» Directions
This exercise calls for the data below to be retyped exactly, minus any images.

» Data supplied
= = =

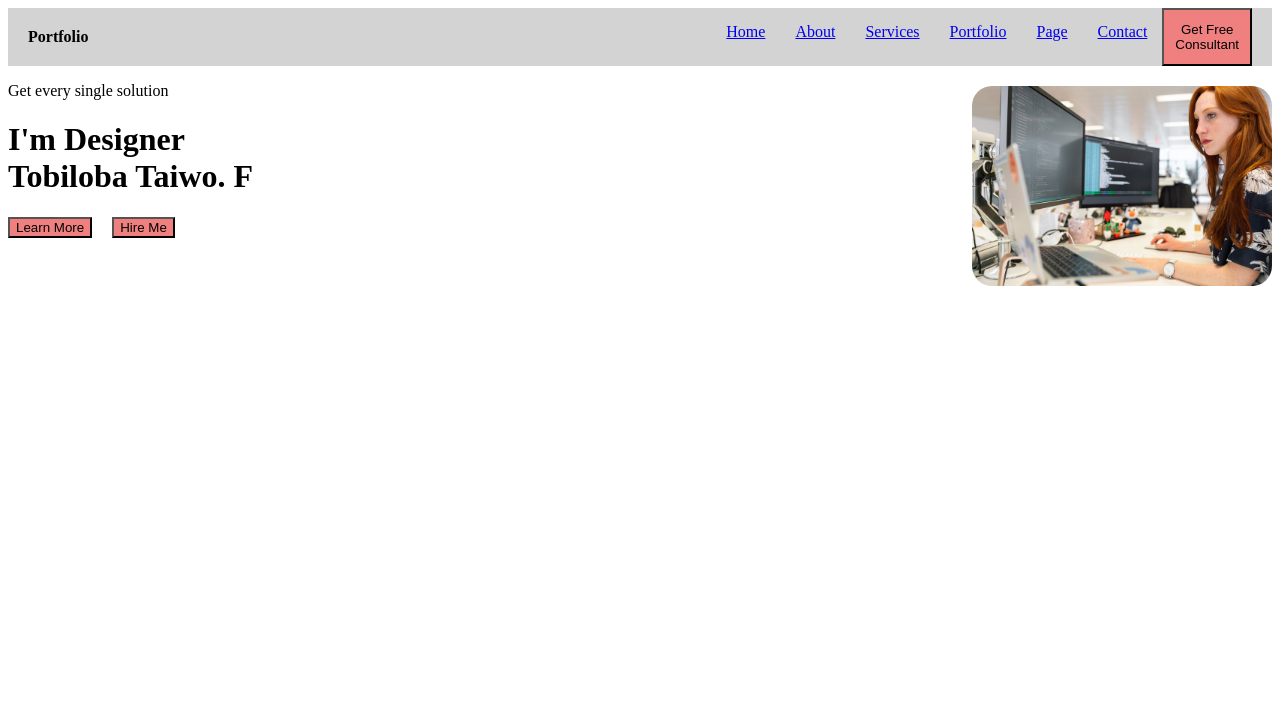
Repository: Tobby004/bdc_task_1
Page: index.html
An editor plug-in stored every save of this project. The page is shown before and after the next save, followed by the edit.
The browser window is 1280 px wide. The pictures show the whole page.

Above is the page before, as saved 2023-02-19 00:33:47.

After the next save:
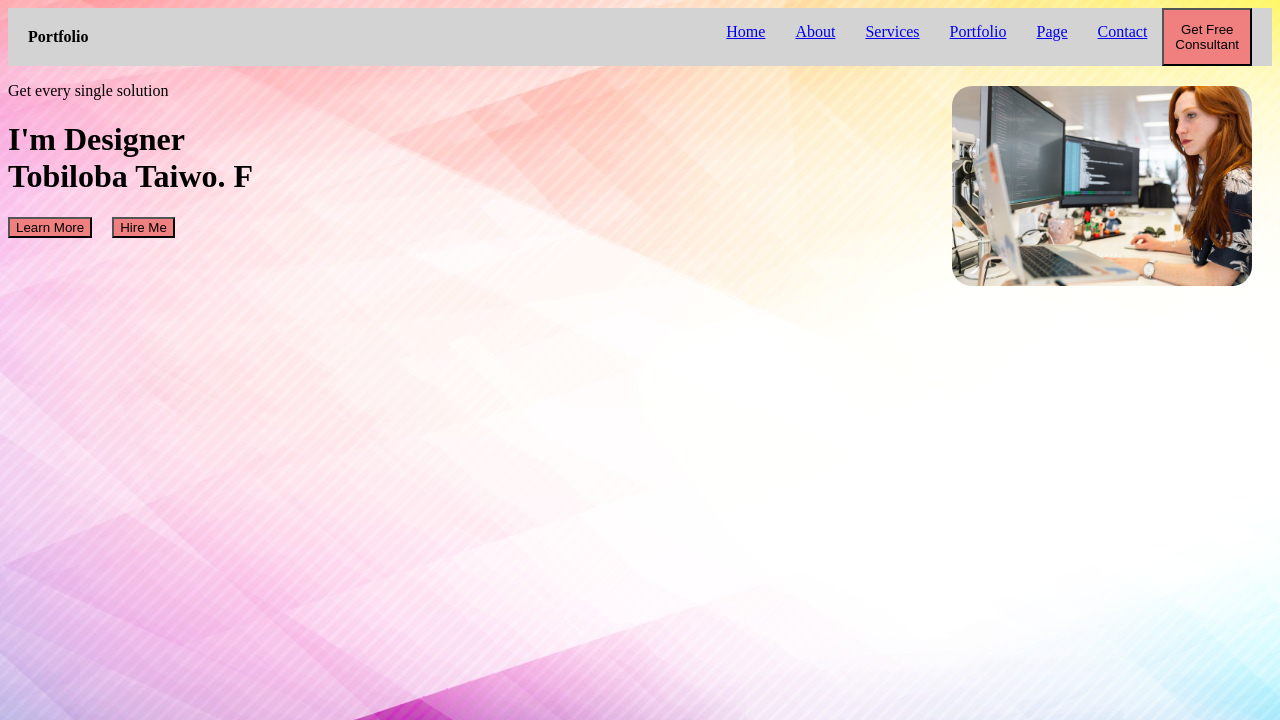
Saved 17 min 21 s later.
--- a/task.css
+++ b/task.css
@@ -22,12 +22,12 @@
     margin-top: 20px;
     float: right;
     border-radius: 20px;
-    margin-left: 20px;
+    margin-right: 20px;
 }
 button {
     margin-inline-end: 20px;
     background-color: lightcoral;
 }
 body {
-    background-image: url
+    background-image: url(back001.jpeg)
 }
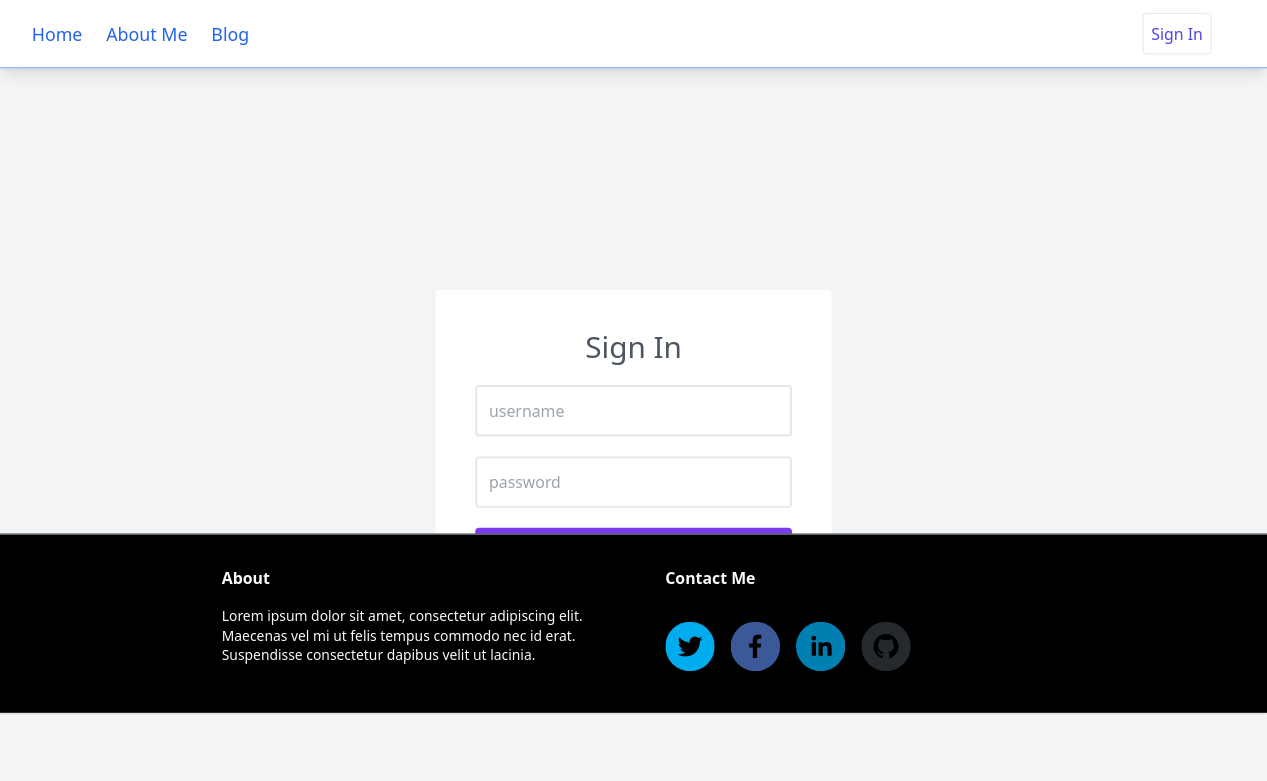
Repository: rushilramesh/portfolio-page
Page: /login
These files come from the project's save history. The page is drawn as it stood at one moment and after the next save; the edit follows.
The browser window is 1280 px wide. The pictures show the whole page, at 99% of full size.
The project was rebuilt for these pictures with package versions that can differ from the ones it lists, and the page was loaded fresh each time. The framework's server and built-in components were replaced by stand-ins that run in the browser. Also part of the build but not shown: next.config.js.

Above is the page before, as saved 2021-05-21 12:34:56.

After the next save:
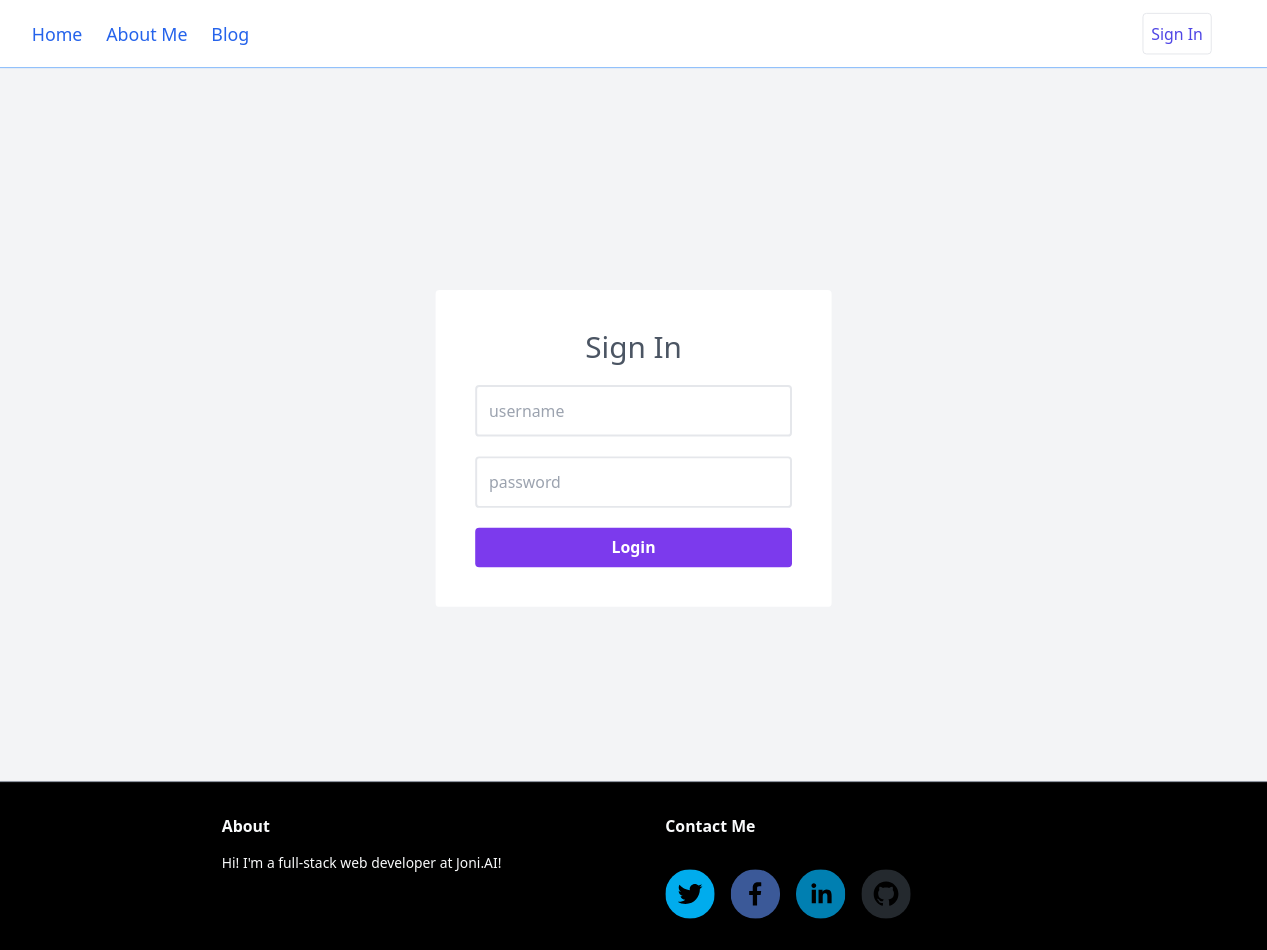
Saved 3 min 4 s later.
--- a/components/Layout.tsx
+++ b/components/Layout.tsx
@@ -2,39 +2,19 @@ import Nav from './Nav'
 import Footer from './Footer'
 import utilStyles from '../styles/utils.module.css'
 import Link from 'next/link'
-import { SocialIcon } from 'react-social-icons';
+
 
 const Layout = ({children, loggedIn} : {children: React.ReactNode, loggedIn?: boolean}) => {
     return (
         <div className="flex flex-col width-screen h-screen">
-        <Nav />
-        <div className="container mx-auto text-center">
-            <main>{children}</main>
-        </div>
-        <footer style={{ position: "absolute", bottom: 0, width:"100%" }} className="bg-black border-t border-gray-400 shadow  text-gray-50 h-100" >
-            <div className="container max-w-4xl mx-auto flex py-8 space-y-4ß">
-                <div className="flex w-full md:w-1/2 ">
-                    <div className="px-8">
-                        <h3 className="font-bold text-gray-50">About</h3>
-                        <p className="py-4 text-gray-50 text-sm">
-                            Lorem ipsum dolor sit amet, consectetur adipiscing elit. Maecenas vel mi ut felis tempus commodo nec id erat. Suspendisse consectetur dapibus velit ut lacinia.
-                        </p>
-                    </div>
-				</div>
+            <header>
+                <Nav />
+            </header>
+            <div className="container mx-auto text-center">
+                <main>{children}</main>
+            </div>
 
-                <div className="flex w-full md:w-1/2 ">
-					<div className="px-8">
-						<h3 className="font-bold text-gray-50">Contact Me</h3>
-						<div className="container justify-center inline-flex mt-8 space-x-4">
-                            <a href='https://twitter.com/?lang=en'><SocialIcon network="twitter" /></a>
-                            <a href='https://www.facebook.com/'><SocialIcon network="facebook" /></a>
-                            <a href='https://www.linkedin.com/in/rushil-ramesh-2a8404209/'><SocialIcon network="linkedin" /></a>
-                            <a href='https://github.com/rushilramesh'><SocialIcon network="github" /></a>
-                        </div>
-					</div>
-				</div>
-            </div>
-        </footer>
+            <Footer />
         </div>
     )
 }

= = =

» Written answer
Repository: Tobby004/bdc_task_1
Page: index.html
An editor plug-in stored every save of this project. The page is shown before and after the next save, followed by the edit.
The browser window is 1280 px wide. The pictures show the whole page.

Above is the page before, as saved 2023-02-19 00:33:47.

After the next save:
Saved 17 min 21 s later.
--- a/task.css
+++ b/task.css
@@ -22,12 +22,12 @@
     margin-top: 20px;
     float: right;
     border-radius: 20px;
-    margin-left: 20px;
+    margin-right: 20px;
 }
 button {
     margin-inline-end: 20px;
     background-color: lightcoral;
 }
 body {
-    background-image: url
+    background-image: url(back001.jpeg)
 }
Repository: rushilramesh/portfolio-page
Page: /login
These files come from the project's save history. The page is drawn as it stood at one moment and after the next save; the edit follows.
The browser window is 1280 px wide. The pictures show the whole page, at 99% of full size.
The project was rebuilt for these pictures with package versions that can differ from the ones it lists, and the page was loaded fresh each time. The framework's server and built-in components were replaced by stand-ins that run in the browser. Also part of the build but not shown: next.config.js.

Above is the page before, as saved 2021-05-21 12:34:56.

After the next save:
Saved 3 min 4 s later.
--- a/components/Layout.tsx
+++ b/components/Layout.tsx
@@ -2,39 +2,19 @@ import Nav from './Nav'
 import Footer from './Footer'
 import utilStyles from '../styles/utils.module.css'
 import Link from 'next/link'
-import { SocialIcon } from 'react-social-icons';
+
 
 const Layout = ({children, loggedIn} : {children: React.ReactNode, loggedIn?: boolean}) => {
     return (
         <div className="flex flex-col width-screen h-screen">
-        <Nav />
-        <div className="container mx-auto text-center">
-            <main>{children}</main>
-        </div>
-        <footer style={{ position: "absolute", bottom: 0, width:"100%" }} className="bg-black border-t border-gray-400 shadow  text-gray-50 h-100" >
-            <div className="container max-w-4xl mx-auto flex py-8 space-y-4ß">
-                <div className="flex w-full md:w-1/2 ">
-                    <div className="px-8">
-                        <h3 className="font-bold text-gray-50">About</h3>
-                        <p className="py-4 text-gray-50 text-sm">
-                            Lorem ipsum dolor sit amet, consectetur adipiscing elit. Maecenas vel mi ut felis tempus commodo nec id erat. Suspendisse consectetur dapibus velit ut lacinia.
-                        </p>
-                    </div>
-				</div>
+            <header>
+                <Nav />
+            </header>
+            <div className="container mx-auto text-center">
+                <main>{children}</main>
+            </div>
 
-                <div className="flex w-full md:w-1/2 ">
-					<div className="px-8">
-						<h3 className="font-bold text-gray-50">Contact Me</h3>
-						<div className="container justify-center inline-flex mt-8 space-x-4">
-                            <a href='https://twitter.com/?lang=en'><SocialIcon network="twitter" /></a>
-                            <a href='https://www.facebook.com/'><SocialIcon network="facebook" /></a>
-                            <a href='https://www.linkedin.com/in/rushil-ramesh-2a8404209/'><SocialIcon network="linkedin" /></a>
-                            <a href='https://github.com/rushilramesh'><SocialIcon network="github" /></a>
-                        </div>
-					</div>
-				</div>
-            </div>
-        </footer>
+            <Footer />
         </div>
     )
 }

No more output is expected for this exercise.